▶ **EXERCISE**:
Go through the data and report how many lines include the word "family", giving only the number.

▶ **DATA**:
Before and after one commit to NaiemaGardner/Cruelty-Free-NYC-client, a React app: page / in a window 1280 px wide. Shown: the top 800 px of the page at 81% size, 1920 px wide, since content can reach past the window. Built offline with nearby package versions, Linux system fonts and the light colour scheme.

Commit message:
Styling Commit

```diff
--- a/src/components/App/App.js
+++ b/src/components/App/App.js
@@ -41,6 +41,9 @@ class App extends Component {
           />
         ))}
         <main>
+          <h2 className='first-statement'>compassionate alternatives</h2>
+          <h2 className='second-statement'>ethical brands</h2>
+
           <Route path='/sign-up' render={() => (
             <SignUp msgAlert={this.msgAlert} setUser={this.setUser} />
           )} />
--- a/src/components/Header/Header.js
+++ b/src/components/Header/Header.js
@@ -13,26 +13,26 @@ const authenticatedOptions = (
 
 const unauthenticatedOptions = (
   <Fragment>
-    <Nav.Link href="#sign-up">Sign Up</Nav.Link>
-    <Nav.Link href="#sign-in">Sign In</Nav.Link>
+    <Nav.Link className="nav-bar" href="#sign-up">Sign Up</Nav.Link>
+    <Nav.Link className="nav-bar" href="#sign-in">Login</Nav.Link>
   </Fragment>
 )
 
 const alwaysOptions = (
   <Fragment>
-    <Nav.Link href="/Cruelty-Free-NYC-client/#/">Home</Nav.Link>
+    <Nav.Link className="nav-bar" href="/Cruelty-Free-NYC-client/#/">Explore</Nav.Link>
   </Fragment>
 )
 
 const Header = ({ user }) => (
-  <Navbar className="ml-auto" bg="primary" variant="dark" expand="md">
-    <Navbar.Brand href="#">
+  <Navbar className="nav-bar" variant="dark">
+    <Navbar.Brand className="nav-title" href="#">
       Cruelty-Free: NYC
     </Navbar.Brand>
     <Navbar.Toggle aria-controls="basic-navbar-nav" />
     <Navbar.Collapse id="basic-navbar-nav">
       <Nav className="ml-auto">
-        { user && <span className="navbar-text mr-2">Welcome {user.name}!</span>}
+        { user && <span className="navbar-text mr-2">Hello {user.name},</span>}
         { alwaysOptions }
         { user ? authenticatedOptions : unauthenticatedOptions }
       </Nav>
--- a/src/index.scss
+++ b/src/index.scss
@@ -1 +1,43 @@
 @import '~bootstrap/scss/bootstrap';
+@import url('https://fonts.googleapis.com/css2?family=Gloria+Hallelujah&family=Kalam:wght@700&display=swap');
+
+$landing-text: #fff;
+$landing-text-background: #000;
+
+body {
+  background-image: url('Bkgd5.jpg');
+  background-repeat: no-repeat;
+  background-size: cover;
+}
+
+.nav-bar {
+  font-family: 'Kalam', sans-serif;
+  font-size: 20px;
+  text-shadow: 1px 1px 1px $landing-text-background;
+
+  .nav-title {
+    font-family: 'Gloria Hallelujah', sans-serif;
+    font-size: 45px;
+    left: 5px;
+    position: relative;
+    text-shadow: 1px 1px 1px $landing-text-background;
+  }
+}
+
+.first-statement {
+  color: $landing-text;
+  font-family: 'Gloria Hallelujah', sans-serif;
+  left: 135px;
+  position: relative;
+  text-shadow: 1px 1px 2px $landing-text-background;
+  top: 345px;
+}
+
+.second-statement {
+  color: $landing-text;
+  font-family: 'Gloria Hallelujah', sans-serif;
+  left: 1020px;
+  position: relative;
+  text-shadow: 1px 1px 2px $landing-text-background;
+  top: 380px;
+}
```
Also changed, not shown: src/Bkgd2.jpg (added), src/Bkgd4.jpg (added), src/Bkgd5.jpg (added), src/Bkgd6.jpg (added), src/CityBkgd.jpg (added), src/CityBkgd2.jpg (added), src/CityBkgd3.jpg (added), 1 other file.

==

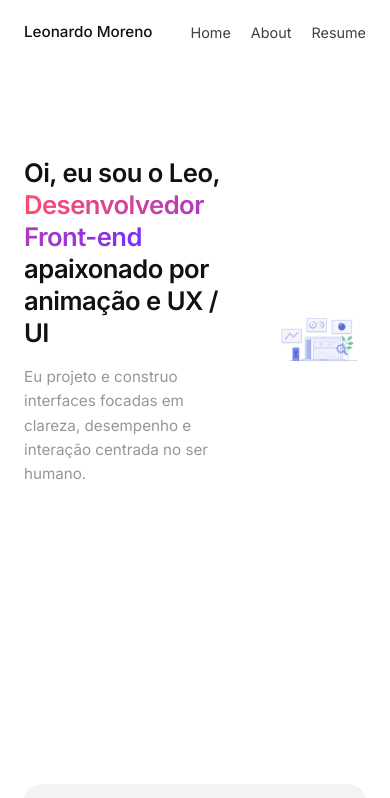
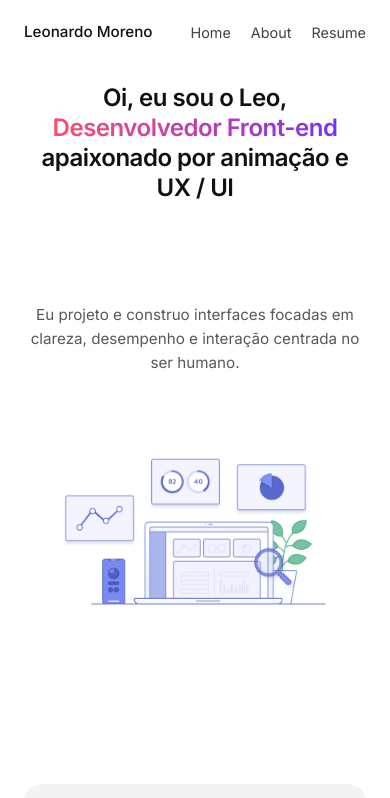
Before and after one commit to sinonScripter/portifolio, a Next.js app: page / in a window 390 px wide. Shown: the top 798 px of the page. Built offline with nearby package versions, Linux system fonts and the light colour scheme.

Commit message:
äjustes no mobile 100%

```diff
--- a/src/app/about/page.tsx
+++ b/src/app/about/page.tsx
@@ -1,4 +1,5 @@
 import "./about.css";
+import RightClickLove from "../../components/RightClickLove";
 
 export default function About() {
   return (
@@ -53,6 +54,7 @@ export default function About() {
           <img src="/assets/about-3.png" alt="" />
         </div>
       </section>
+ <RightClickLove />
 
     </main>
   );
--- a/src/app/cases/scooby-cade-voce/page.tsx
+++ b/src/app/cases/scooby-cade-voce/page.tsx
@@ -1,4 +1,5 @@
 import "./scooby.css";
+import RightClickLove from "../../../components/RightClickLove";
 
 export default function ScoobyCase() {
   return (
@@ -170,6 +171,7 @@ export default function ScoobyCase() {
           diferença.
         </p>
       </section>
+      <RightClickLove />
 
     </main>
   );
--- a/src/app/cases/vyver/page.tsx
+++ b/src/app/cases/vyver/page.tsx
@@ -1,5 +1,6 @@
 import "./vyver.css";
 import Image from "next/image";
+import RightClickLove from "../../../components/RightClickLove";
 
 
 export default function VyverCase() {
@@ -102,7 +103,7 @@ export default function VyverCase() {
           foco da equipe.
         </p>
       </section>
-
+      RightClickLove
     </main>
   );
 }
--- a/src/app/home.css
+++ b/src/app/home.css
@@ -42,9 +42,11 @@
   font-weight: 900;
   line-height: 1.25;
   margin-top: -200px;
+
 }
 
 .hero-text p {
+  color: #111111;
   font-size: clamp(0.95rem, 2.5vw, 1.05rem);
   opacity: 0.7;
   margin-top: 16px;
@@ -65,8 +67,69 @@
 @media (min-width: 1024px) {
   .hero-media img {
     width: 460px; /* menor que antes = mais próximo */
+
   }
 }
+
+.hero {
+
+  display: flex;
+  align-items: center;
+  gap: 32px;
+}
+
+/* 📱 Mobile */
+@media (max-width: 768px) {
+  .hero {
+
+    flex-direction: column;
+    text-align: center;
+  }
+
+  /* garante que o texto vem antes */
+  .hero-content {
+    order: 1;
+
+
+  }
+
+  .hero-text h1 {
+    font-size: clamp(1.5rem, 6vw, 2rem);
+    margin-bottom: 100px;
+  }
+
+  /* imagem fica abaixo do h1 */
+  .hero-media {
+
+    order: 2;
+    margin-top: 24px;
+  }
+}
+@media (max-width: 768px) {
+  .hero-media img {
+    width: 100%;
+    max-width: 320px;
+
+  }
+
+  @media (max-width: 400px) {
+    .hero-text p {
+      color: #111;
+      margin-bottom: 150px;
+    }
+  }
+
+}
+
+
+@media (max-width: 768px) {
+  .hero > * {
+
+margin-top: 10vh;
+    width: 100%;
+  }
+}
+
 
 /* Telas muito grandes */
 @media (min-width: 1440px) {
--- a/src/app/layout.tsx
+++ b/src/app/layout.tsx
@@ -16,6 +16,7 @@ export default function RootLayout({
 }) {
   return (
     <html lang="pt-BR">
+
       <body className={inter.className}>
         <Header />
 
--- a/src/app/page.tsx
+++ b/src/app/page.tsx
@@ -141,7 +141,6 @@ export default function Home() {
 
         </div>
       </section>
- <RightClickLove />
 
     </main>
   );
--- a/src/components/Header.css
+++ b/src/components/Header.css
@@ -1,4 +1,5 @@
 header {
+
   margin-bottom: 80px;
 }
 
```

--

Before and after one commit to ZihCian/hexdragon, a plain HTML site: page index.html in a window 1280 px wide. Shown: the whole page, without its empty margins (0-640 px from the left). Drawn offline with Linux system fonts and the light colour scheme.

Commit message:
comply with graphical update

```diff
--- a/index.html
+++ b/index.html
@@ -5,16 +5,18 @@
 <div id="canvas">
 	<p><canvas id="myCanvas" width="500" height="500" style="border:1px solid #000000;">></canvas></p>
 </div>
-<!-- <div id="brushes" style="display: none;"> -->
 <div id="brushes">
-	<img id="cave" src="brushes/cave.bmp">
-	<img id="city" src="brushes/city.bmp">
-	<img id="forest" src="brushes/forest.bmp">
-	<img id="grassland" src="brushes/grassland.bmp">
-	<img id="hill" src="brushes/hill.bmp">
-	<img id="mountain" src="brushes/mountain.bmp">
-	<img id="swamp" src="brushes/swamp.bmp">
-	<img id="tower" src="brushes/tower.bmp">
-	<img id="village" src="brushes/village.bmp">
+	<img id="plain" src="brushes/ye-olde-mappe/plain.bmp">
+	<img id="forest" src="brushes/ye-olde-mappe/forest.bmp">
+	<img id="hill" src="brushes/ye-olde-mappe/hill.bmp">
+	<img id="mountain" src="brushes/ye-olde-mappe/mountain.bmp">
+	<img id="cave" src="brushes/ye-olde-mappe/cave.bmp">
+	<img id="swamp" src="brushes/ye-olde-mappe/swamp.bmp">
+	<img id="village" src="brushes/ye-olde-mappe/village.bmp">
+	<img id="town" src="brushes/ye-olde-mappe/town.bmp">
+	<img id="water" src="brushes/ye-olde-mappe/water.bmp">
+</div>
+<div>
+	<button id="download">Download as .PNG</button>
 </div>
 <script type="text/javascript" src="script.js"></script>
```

▶ **RESPONSE TO THIS TASK**:
5